What is expected =>
Retrieve every line from the records in which the word "Client" occurs.
[Given entries — start]
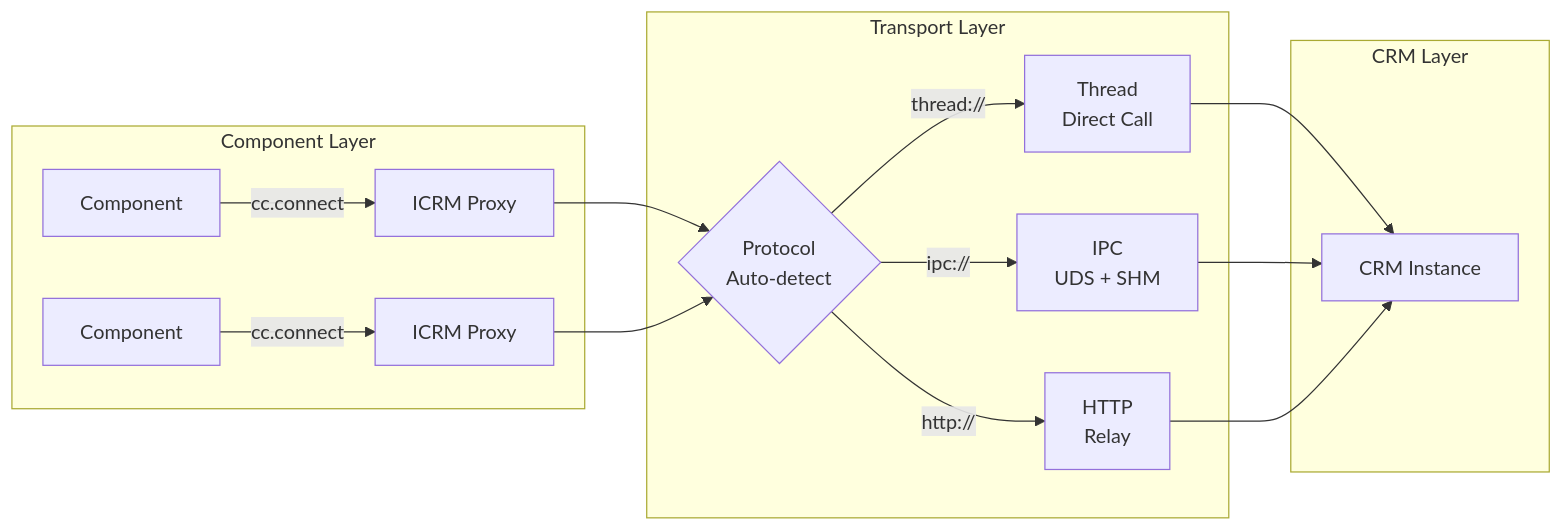
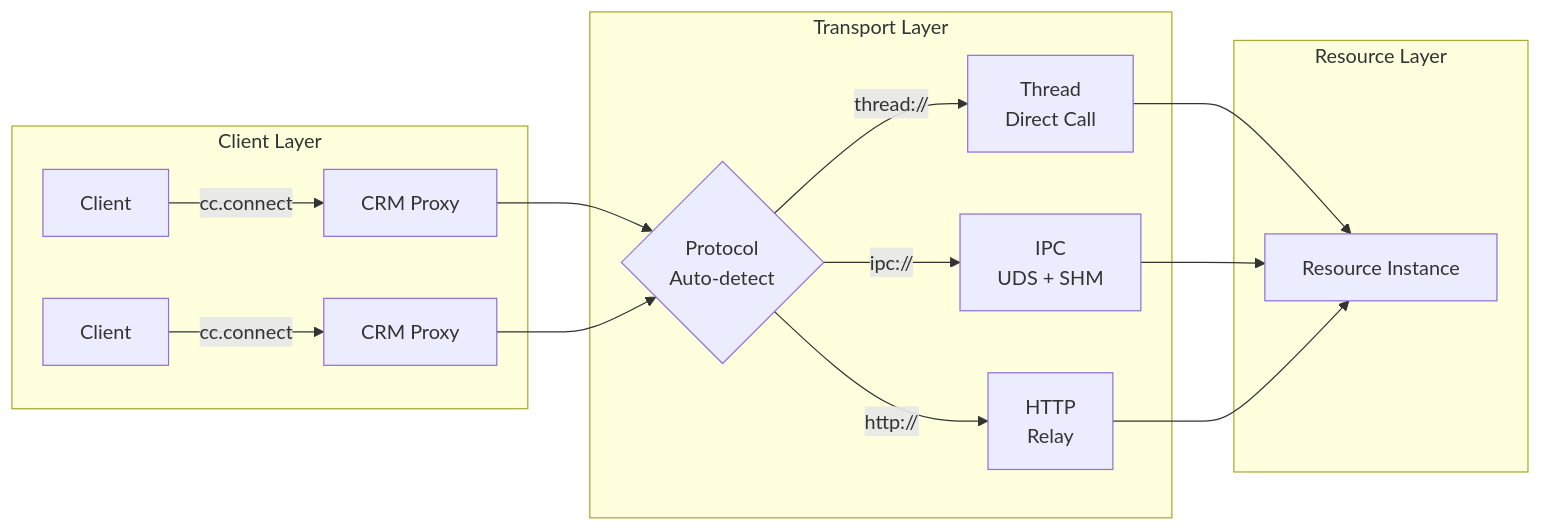
The diagram in README.md (world-in-progress/c-two), drawn with Mermaid before and after one commit. The commit also changed other lines of this file and 94 other files, not shown here.

````diff
--- a/README.md
+++ b/README.md
@@ -408,21 +470,21 @@
 ```mermaid
 graph LR
-    subgraph Component Layer
-        C1[Component] -->|cc.connect| P1[ICRM Proxy]
-        C2[Component] -->|cc.connect| P2[ICRM Proxy]
+    subgraph Client Layer
+        C1[Client] -->|cc.connect| P1[CRM Proxy]
+        C2[Client] -->|cc.connect| P2[CRM Proxy]
     end
 
     subgraph Transport Layer
         P1 --> T{Protocol<br/>Auto-detect}
         P2 --> T
         T -->|thread://| TH[Thread<br/>Direct Call]
         T -->|ipc://| IPC[IPC<br/>UDS + SHM]
         T -->|http://| HTTP[HTTP<br/>Relay]
     end
 
-    subgraph CRM Layer
-        TH --> CRM1[CRM Instance]
+    subgraph Resource Layer
+        TH --> CRM1[Resource Instance]
         IPC --> CRM1
         HTTP --> CRM1
     end
 ```
````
[Given entries — finish]
Answer =>
+    subgraph Client Layer
+        C1[Client] -->|cc.connect| P1[CRM Proxy]
+        C2[Client] -->|cc.connect| P2[CRM Proxy]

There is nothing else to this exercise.